##### Data shown

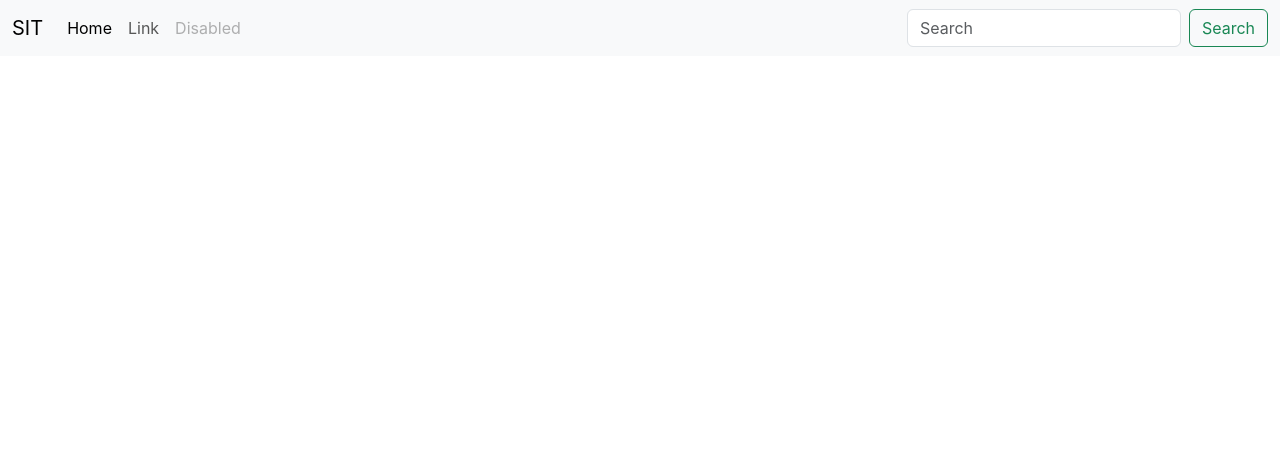
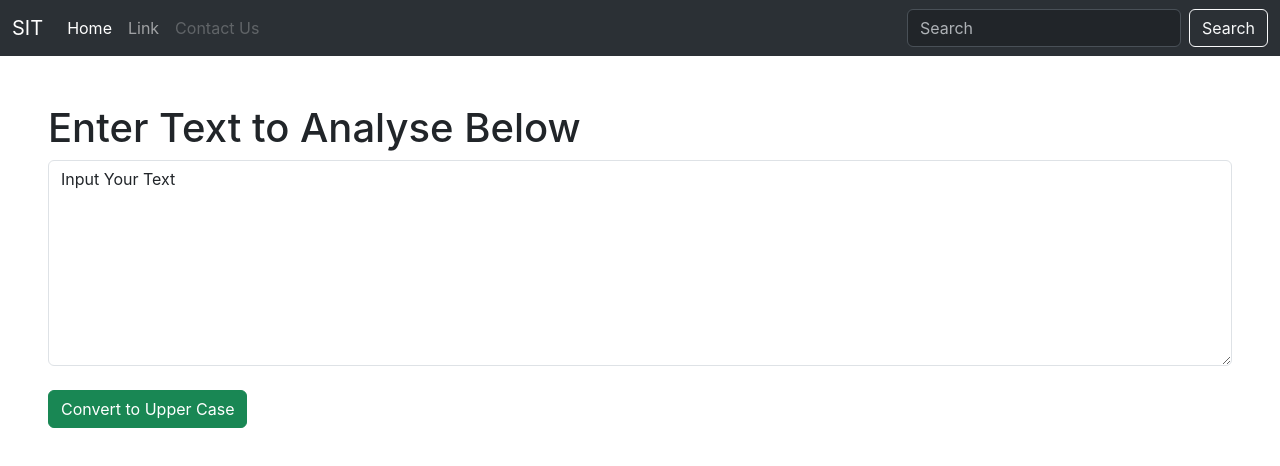
Before and after one commit to ishitadudhat/React-App-Demo, a React (Create React App) app: page / in a window 1280 px wide. Shown: the top 466 px of the page. Built offline with nearby package versions, Linux system fonts and the light colour scheme.

Commit message:
navbar and textform.js are add

```diff
--- a/src/App.js
+++ b/src/App.js
@@ -1,34 +1,12 @@
 import './App.css';
+import Navbar from './components/Navbar.js'
+import TextForm from './components/TextForm.js'
 
 function App() {
   return (
     <>
-    <nav className="navbar navbar-expand-lg bg-body-tertiary">
-  <div className="container-fluid">
-    <a className="navbar-brand" href="#">SIT</a>
-    <button className="navbar-toggler" type="button" data-bs-toggle="collapse" data-bs-target="#navbarSupportedContent" aria-controls="navbarSupportedContent" aria-expanded="false" aria-label="Toggle navigation">
-      <span className="navbar-toggler-icon"></span>
-    </button>
-    <div className="collapse navbar-collapse" id="navbarSupportedContent">
-      <ul className="navbar-nav me-auto mb-2 mb-lg-0">
-        <li className="nav-item">
-          <a className="nav-link active" aria-current="page" href="#">Home</a>
-        </li>
-        <li className="nav-item">
-          <a className="nav-link" href="#">Link</a>
-        </li>
-
-        <li className="nav-item">
-          <a className="nav-link disabled" aria-disabled="true">Disabled</a>
-        </li>
-      </ul>
-      <form className="d-flex" role="search">
-        <input className="form-control me-2" type="search" placeholder="Search" aria-label="Search"/>
-        <button className="btn btn-outline-success" type="submit">Search</button>
-      </form>
-    </div>
-  </div>
-</nav>
+    <Navbar title="SIT" aboutText="Contact Us"/>
+    <TextForm heading="Enter Text to Analyse Below" />
     </>
   );
 }
--- /dev/null
+++ b/src/components/Navbar.js
@@ -0,0 +1,45 @@
+import React from 'react'
+import PropTypes from 'prop-types'
+
+export default function Navbar(props) {
+  return (
+    <div>
+      <nav className="navbar bg-dark navbar-expand-lg bg-body-tertiary" data-bs-theme="dark">
+  <div className="container-fluid">
+    <a className="navbar-brand" href="#">{props.title}</a>
+    <button className="navbar-toggler" type="button" data-bs-toggle="collapse" data-bs-target="#navbarSupportedContent" aria-controls="navbarSupportedContent" aria-expanded="false" aria-label="Toggle navigation">
+      <span className="navbar-toggler-icon"></span>
+    </button>
+    <div className="collapse navbar-collapse" id="navbarSupportedContent">
+      <ul className="navbar-nav me-auto mb-2 mb-lg-0">
+        <li className="nav-item">
+          <a className="nav-link active" aria-current="page" href="#">Home</a>
+        </li>
+        <li className="nav-item">
+          <a className="nav-link" href="#">Link</a>
+        </li>
+
+        <li className="nav-item">
+          <a className="nav-link disabled" aria-disabled="true">{props.aboutText}</a>
+        </li>
+      </ul>
+      <form className="d-flex" role="search">
+        <input className="form-control me-2" type="search" placeholder="Search" aria-label="Search"/>
+        <button className="btn btn-outline-light" type="submit">Search</button>
+      </form>
+    </div>
+  </div>
+</nav>
+    </div>
+  )
+}
+
+Navbar.propTypes={
+    title : PropTypes.string.isRequired,
+    aboutText : PropTypes.string
+}
+
+Navbar.defaultProps={
+    title : "Set Your Title Here",
+    aboutText : "Set Your Text Here"
+}
--- /dev/null
+++ b/src/components/TextForm.js
@@ -0,0 +1,16 @@
+import React,{useState} from 'react'
+
+export default function TextForm(props) {
+    var [text, setText]= useState("Input Your Text");
+    // setText=("Enter Your Text");
+
+    return (
+        <div >
+            <div class="mx-5 my-5">
+                <h1>{props.heading}</h1>
+                <textarea className="form-control" id="exampleFormControlTextarea1" rows="8" value={text}></textarea>
+                <button className='btn btn-success my-4'>Convert to Upper Case</button>
+            </div>
+        </div>
+    )
+}
```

##########

Work to complete
Every entry above should be returned exactly, with no images included.

Response to this task
Before and after one commit to ishitadudhat/React-App-Demo, a React (Create React App) app: page / in a window 1280 px wide. Shown: the top 466 px of the page. Built offline with nearby package versions, Linux system fonts and the light colour scheme.

Commit message:
navbar and textform.js are add

```diff
--- a/src/App.js
+++ b/src/App.js
@@ -1,34 +1,12 @@
 import './App.css';
+import Navbar from './components/Navbar.js'
+import TextForm from './components/TextForm.js'
 
 function App() {
   return (
     <>
-    <nav className="navbar navbar-expand-lg bg-body-tertiary">
-  <div className="container-fluid">
-    <a className="navbar-brand" href="#">SIT</a>
-    <button className="navbar-toggler" type="button" data-bs-toggle="collapse" data-bs-target="#navbarSupportedContent" aria-controls="navbarSupportedContent" aria-expanded="false" aria-label="Toggle navigation">
-      <span className="navbar-toggler-icon"></span>
-    </button>
-    <div className="collapse navbar-collapse" id="navbarSupportedContent">
-      <ul className="navbar-nav me-auto mb-2 mb-lg-0">
-        <li className="nav-item">
-          <a className="nav-link active" aria-current="page" href="#">Home</a>
-        </li>
-        <li className="nav-item">
-          <a className="nav-link" href="#">Link</a>
-        </li>
-
-        <li className="nav-item">
-          <a className="nav-link disabled" aria-disabled="true">Disabled</a>
-        </li>
-      </ul>
-      <form className="d-flex" role="search">
-        <input className="form-control me-2" type="search" placeholder="Search" aria-label="Search"/>
-        <button className="btn btn-outline-success" type="submit">Search</button>
-      </form>
-    </div>
-  </div>
-</nav>
+    <Navbar title="SIT" aboutText="Contact Us"/>
+    <TextForm heading="Enter Text to Analyse Below" />
     </>
   );
 }
--- /dev/null
+++ b/src/components/Navbar.js
@@ -0,0 +1,45 @@
+import React from 'react'
+import PropTypes from 'prop-types'
+
+export default function Navbar(props) {
+  return (
+    <div>
+      <nav className="navbar bg-dark navbar-expand-lg bg-body-tertiary" data-bs-theme="dark">
+  <div className="container-fluid">
+    <a className="navbar-brand" href="#">{props.title}</a>
+    <button className="navbar-toggler" type="button" data-bs-toggle="collapse" data-bs-target="#navbarSupportedContent" aria-controls="navbarSupportedContent" aria-expanded="false" aria-label="Toggle navigation">
+      <span className="navbar-toggler-icon"></span>
+    </button>
+    <div className="collapse navbar-collapse" id="navbarSupportedContent">
+      <ul className="navbar-nav me-auto mb-2 mb-lg-0">
+        <li className="nav-item">
+          <a className="nav-link active" aria-current="page" href="#">Home</a>
+        </li>
+        <li className="nav-item">
+          <a className="nav-link" href="#">Link</a>
+        </li>
+
+        <li className="nav-item">
+          <a className="nav-link disabled" aria-disabled="true">{props.aboutText}</a>
+        </li>
+      </ul>
+      <form className="d-flex" role="search">
+        <input className="form-control me-2" type="search" placeholder="Search" aria-label="Search"/>
+        <button className="btn btn-outline-light" type="submit">Search</button>
+      </form>
+    </div>
+  </div>
+</nav>
+    </div>
+  )
+}
+
+Navbar.propTypes={
+    title : PropTypes.string.isRequired,
+    aboutText : PropTypes.string
+}
+
+Navbar.defaultProps={
+    title : "Set Your Title Here",
+    aboutText : "Set Your Text Here"
+}
--- /dev/null
+++ b/src/components/TextForm.js
@@ -0,0 +1,16 @@
+import React,{useState} from 'react'
+
+export default function TextForm(props) {
+    var [text, setText]= useState("Input Your Text");
+    // setText=("Enter Your Text");
+
+    return (
+        <div >
+            <div class="mx-5 my-5">
+                <h1>{props.heading}</h1>
+                <textarea className="form-control" id="exampleFormControlTextarea1" rows="8" value={text}></textarea>
+                <button className='btn btn-success my-4'>Convert to Upper Case</button>
+            </div>
+        </div>
+    )
+}
```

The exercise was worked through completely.